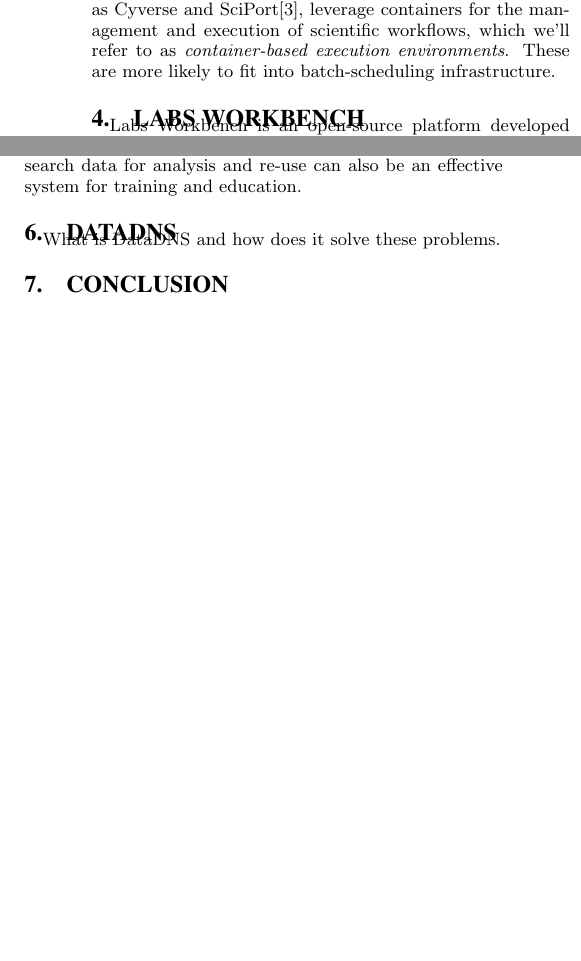
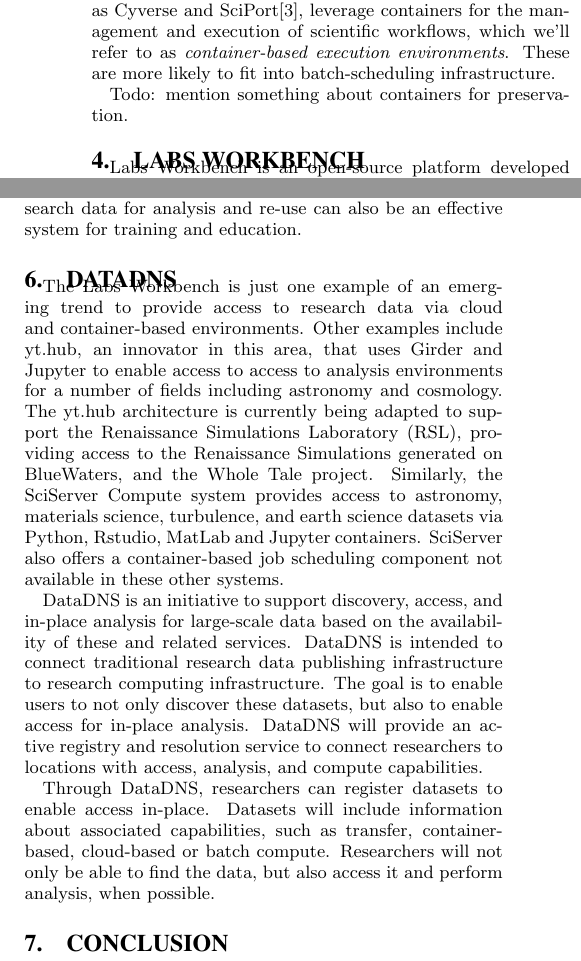
Before and after one commit to craig-willis/pearc17, a LaTeX paper (nds-pearc17.tex): two parts of the columns of page 2 of 2 before the commit and two parts of the columns of page 2 of 3 after it, joined at a grey line, cut so that both start at the same text, the shorter picture padded with empty space. Compiled offline with pdfLaTeX.

Commit message:
Rough DataDNS description

```diff
--- a/nds-pearc17.tex
+++ b/nds-pearc17.tex
@@ -74,6 +74,8 @@
 
 \emph{Container-based analysis environments} refers to systems that leverage container technology for the packaging and execution of interactive scientific research software. Containers are currently used in a variety of systems providing interactive and non-interactive access to research data. Systems such as yt.hub, SciServer, Galaxy Portal, Whole Tale, and the TERRA-REF Analysis Workbench provide interactive containerized environments based on software including Jupyter, RStudio, and MatLab. Other systems, such as Cyverse and SciPort\cite{Gerlach:2014:SCE:2689676.2689680}, leverage containers for the management and execution of scientific workflows, which we'll refer to as \emph{container-based execution environments}.  These are more likely to fit into batch-scheduling infrastructure.
 
+Todo: mention something about containers for preservation.
+
 \section{Labs Workbench}
 
 Labs Workbench is an open-source platform developed by the National Data Service Consortium to facilitate sharing, discovery, evaluation, and development of research data management and analysis tools. The platform leverages Docker containers and the Kubernetes container orchestration framework to provide turn-key access to community developed tools.
@@ -100,7 +102,12 @@
 
 \section{DataDNS}
 
-What is DataDNS and how does it solve these problems.
+The Labs Workbench is just one example of an emerging trend to provide access to research data via cloud and container-based environments.  Other examples include yt.hub, an innovator in this area, that uses Girder and Jupyter to enable access to access to analysis environments for a number of fields including astronomy and cosmology.  The yt.hub architecture is currently being adapted to support the Renaissance Simulations Laboratory (RSL), providing access to the Renaissance Simulations generated on BlueWaters, and the Whole Tale project.  Similarly, the SciServer Compute system provides access to astronomy, materials science, turbulence, and earth science datasets via Python, Rstudio, MatLab and Jupyter containers.  SciServer also offers a container-based job scheduling component not available in these other systems.
+
+DataDNS is an initiative to support discovery, access, and in-place analysis for large-scale data based on the availability of these and related services. DataDNS is intended to connect traditional research data publishing infrastructure to research computing infrastructure. The goal is to enable users to not only discover these datasets, but also to enable access for in-place analysis. DataDNS will provide an active registry and resolution service to connect researchers to locations with access, analysis, and compute capabilities.
+
+Through DataDNS, researchers can register datasets to enable access in-place. Datasets will include information about associated capabilities, such as transfer, container-based, cloud-based or batch compute. Researchers will not only be able to find the data, but also access it and perform analysis, when possible.
+
 
 \section{Conclusion}
 
```
Also changed, not shown: nds-pearc17.pdf.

■ Required action ■
Locate the string "with" in the listing above and copy every line where it occurs.

■ Reply to the task ■
Before and after one commit to craig-willis/pearc17, a LaTeX paper (nds-pearc17.tex): two parts of the columns of page 2 of 2 before the commit and two parts of the columns of page 2 of 3 after it, joined at a grey line, cut so that both start at the same text, the shorter picture padded with empty space. Compiled offline with pdfLaTeX.
+DataDNS is an initiative to support discovery, access, and in-place analysis for large-scale data based on the availability of these and related services. DataDNS is intended to connect traditional research data publishing infrastructure to research computing infrastructure. The goal is to enable users to not only discover these datasets, but also to enable access for in-place analysis. DataDNS will provide an active registry and resolution service to connect researchers to locations with access, analysis, and compute capabilities.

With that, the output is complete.